Srinagar, Mar 20:As COVID19 force-closes the entire world, the valley Twitterati is asking each other to stay at home with a hashtag in Kashmiri ‘TalsaGharreyBehew’ (which roughly translates to ‘Hey, stay at home.’) trending on Twitter.
“Can we trend #TalsaGharreyBehew.
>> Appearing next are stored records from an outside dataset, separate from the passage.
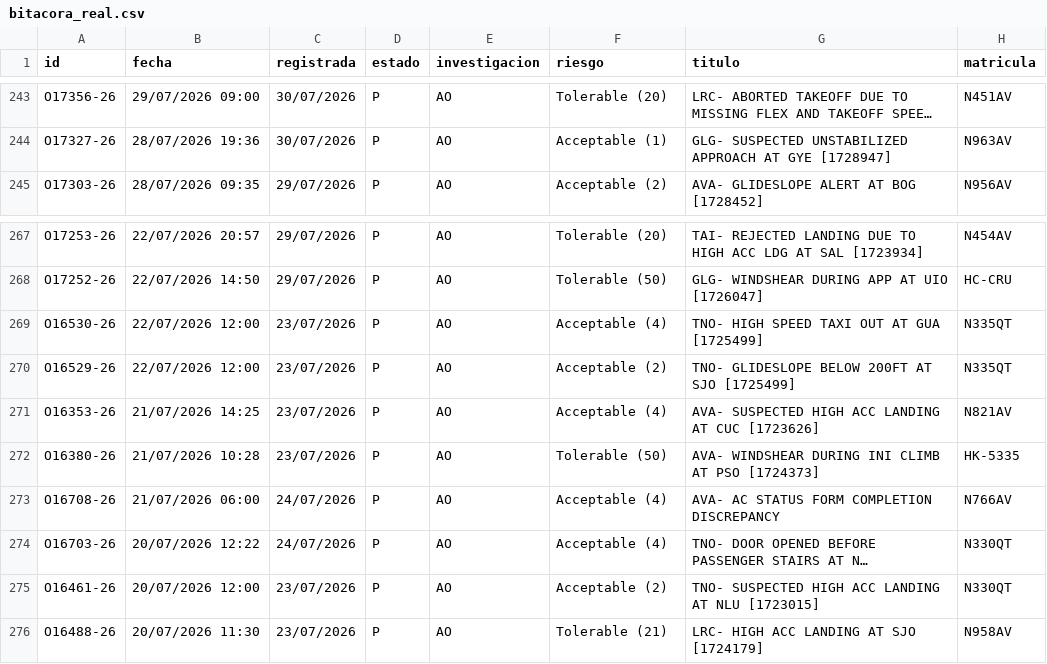
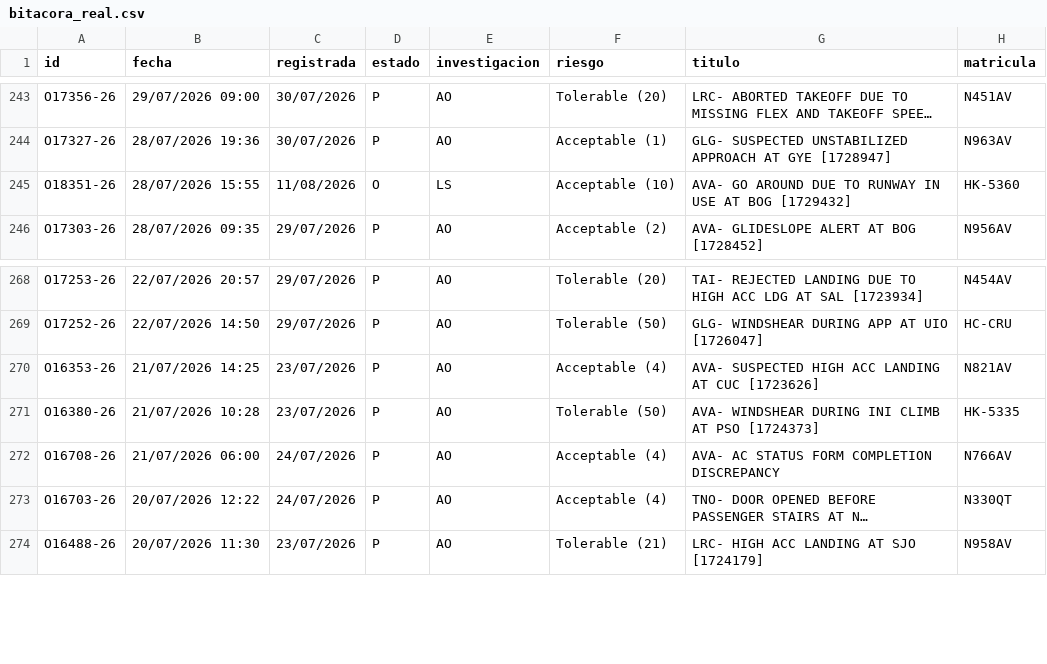
Before and after one commit to luibernip/segops, a CSV file: bitacora_real.csv, drawn as a sheet; only a part is shown, gaps mark what is left out; long unchanged cells end in …; removed rows and columns are numbered as before the commit, all else as after; the diff names each change by its address in the sheet, - before the commit and + after, or states it on an @@ line.

```diff
--- a/bitacora_real.csv
+++ b/bitacora_real.csv
+row 245: O18351-26 | 28/07/2026 15:55 | 11/08/2026 | O | LS | Acceptable (10) | AVA- GO AROUND DUE TO RUNWAY IN USE AT BOG [1729432] | HK-5360
-row 269: O16530-26 | 22/07/2026 12:00 | 23/07/2026 | P | AO | Acceptable (4) | TNO- HIGH SPEED TAXI OUT AT GUA [1725499] | N335QT
-row 270: O16529-26 | 22/07/2026 12:00 | 23/07/2026 | P | AO | Acceptable (2) | TNO- GLIDESLOPE BELOW 200FT AT SJO [1725499] | N335QT
-row 275: O16461-26 | 20/07/2026 12:00 | 23/07/2026 | P | AO | Acceptable (2) | TNO- SUSPECTED HIGH ACC LANDING AT NLU [1723015] | N330QT
```
Also changed, not shown: bitacora_grh.csv, bitacora_grh_real.csv, 2 other files.
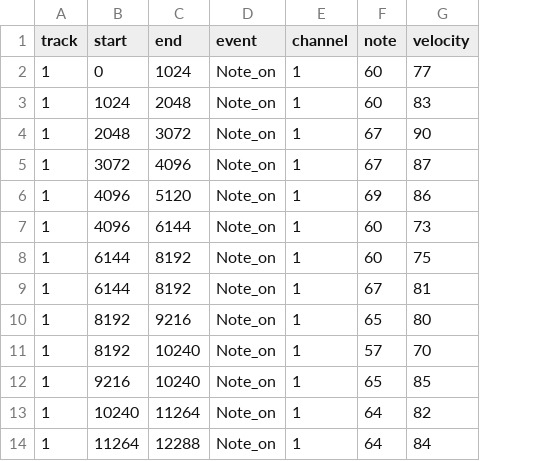
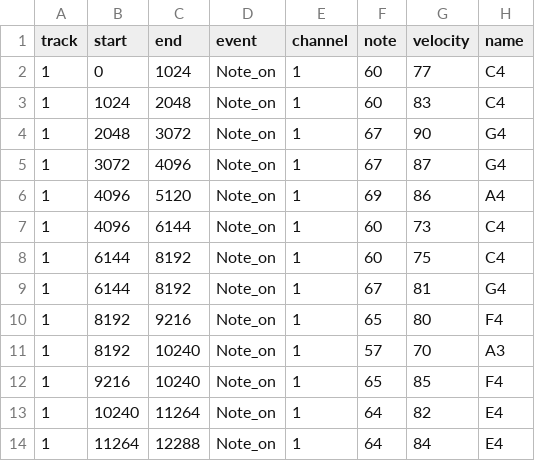
Before and after one commit to s1cnarf/Thesis1, a CSV file: csv/sample_errors.csv, drawn as a sheet; only a part is shown; the diff names each change by its address in the sheet, - before the commit and + after, or states it on an @@ line.

```diff
--- a/csv/sample_errors.csv
+++ b/csv/sample_errors.csv
+column H (name), rows 2-14: C4 | C4 | G4 | G4 | A4 | C4 | C4 | G4 | F4 | A3 | F4 | E4 | E4
```
Also changed, not shown: csv/sample_perfect.csv, 4 other files.
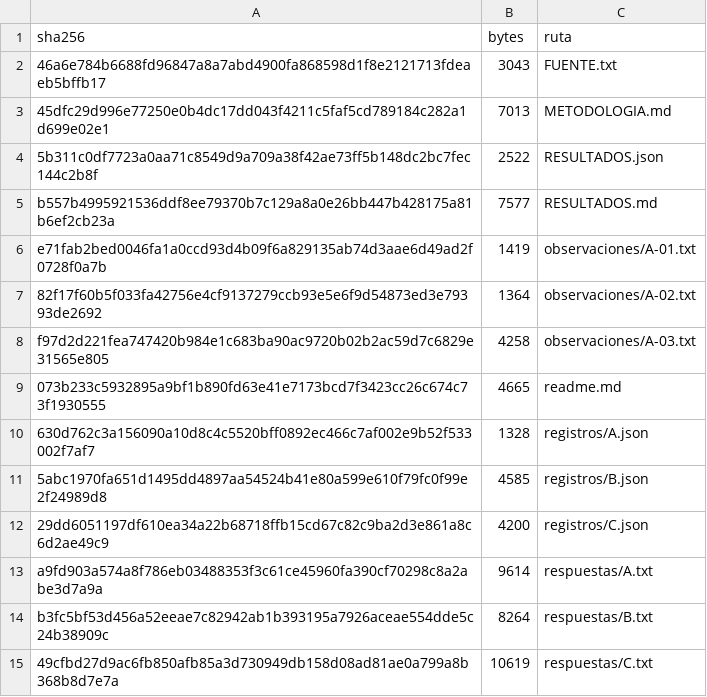
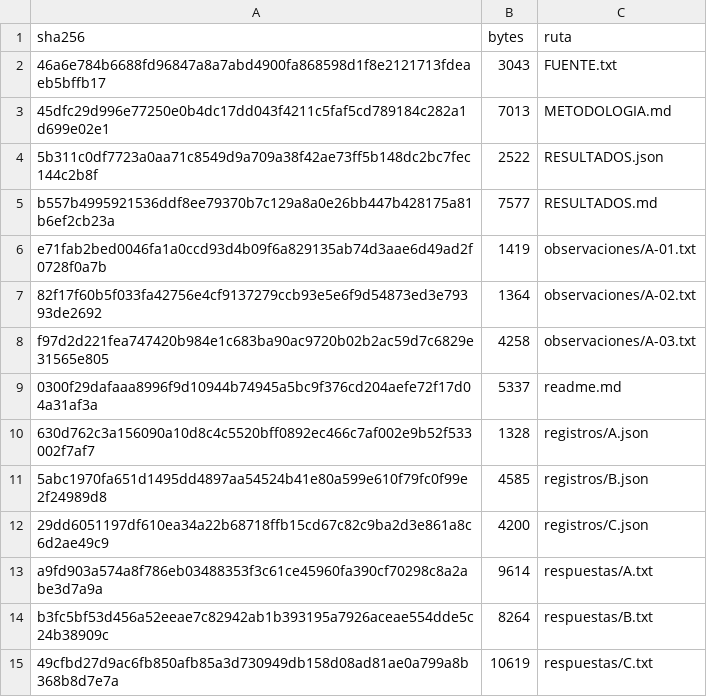
Before and after one commit to juantoniolloretegea/SV-motor, a TSV file: laboratorio/ensayo-ia-y-observabilidad/modelos-de-ia/openai/gpt-oss-120b/prueba-playground/MANIFIESTO-SHA256.tsv, drawn as a sheet.

Commit message:
Fijar el ensayo de relectura y revisión adversarial y el alcance de su licencia

```diff
--- a/laboratorio/ensayo-ia-y-observabilidad/modelos-de-ia/openai/gpt-oss-120b/prueba-playground/MANIFIESTO-SHA256.tsv
+++ b/laboratorio/ensayo-ia-y-observabilidad/modelos-de-ia/openai/gpt-oss-120b/prueba-playground/MANIFIESTO-SHA256.tsv
@@ -8,3 +8,3 @@ e71fab2bed0046fa1a0ccd93d4b09f6a829135ab74d3aae6d49ad2f0728f0a7b	1419	observacio
 f97d2d221fea747420b984e1c683ba90ac9720b02b2ac59d7c6829e31565e805	4258	observaciones/A-03.txt
-073b233c5932895a9bf1b890fd63e41e7173bcd7f3423cc26c674c73f1930555	4665	readme.md
+0300f29dafaaa8996f9d10944b74945a5bc9f376cd204aefe72f17d04a31af3a	5337	readme.md
 630d762c3a156090a10d8c4c5520bff0892ec466c7af002e9b52f533002f7af7	1328	registros/A.json
```
Also changed, not shown: 8 other files.
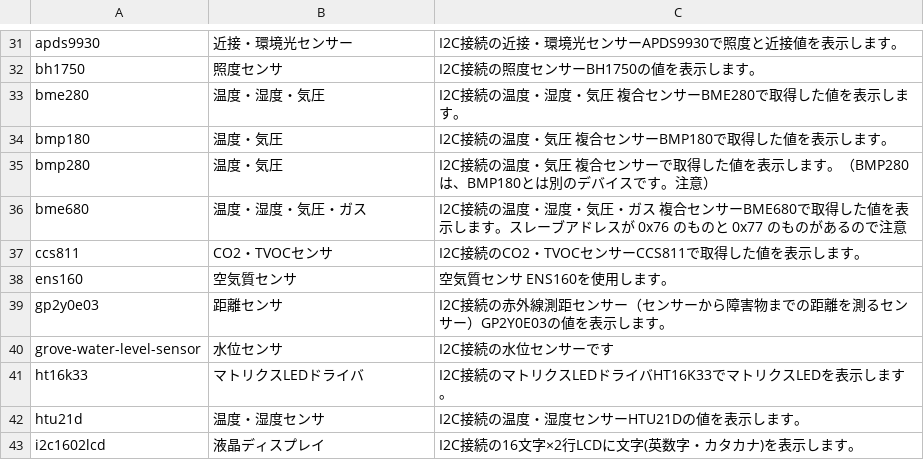
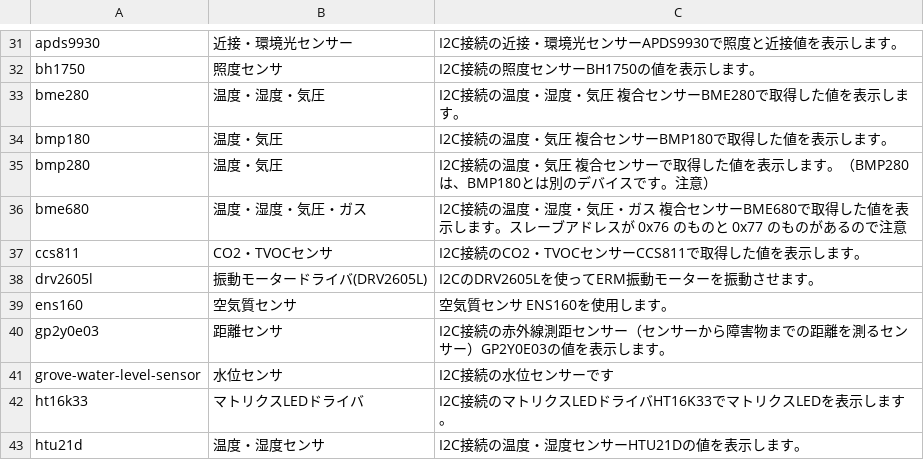
Before and after one commit to chirimen-oh/chirimen.org, a CSV file: pizero/src/esm-examples/index_examples.csv, drawn as a sheet; only a part is shown, gaps mark what is left out; the shorter side is filled out with more unchanged rows; the diff names each change by its address in the sheet, - before the commit and + after, or states it on an @@ line.

```diff
--- a/pizero/src/esm-examples/index_examples.csv
+++ b/pizero/src/esm-examples/index_examples.csv
+row 38: drv2605l | 振動モータードライバ(DRV2605L) | I2CのDRV2605Lを使ってERM振動モーターを振動させます。
```
Also changed, not shown: _data/partslist.csv, 8 other files.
Let’s have our own Koshur Hashtag to spread awareness regarding COVID-19 via social media and stress upon the importance of staying at home during current crisis,” tweeted journalist Shuja ul Haq.
He then nominated four more users to set the ball rolling who in turn continued with the chain till the hashtag became trending on Twitter.
Users wrote messages, both serious and funny, tagging them with #TalsaGharreyBehew.
“We also make a hashtag here in #KASHMIR which is #TalsaGharreyBehew, hope you retweet it,” tweeted one user Arif setting the ball rolling.
“Stay at home and build your relation with Allah swt through Quran, Zikr and by offering nafl namaz..#TalsaGharreyBehew,” wrote Danish Nisar Wani.
“Is chicken consumption safe? #TalsaGharreyBehew,” tweeted user Saqib Salib asking a very common question about whether having chicken was safe during the current pandemic (something that doctors have already clarified that it is absolutely safe if it is properly washed and cooked.)
“You’ve got once in a lifetime opportunity to stay at home and chill, and yet be a hero and save the community. Don’t screw this up. #TalsaGharreyBehew,” tweeted another user Hanna Hamadani.
“Please understand you have nothing to do with “Naram Curfew te sakhat Curfew” Just stay inside #Khanyar #CoronaCurfew #TalsaGharreyBehew,” wrote Nadeem Shafi.
The hashtag was top trending in Kashmir along with #CoronaStopKaroNa and #JanataCurfewMarch22.
Kashmir continued to be under a virtual lockdown for the second day on Friday as authorities imposed restrictions across all districts to contain the spread of coronavirus in the valley, which has recorded one positive case, officials said.
Friday prayers in the valley were observed in almost all the mosques although the attendance of people was thinner than usual.
At many places, Imams went ahead with short sermons and prayers with many offering only the mandatory Fardh prayers in the mosques and leaving soon to pray the rest in homes.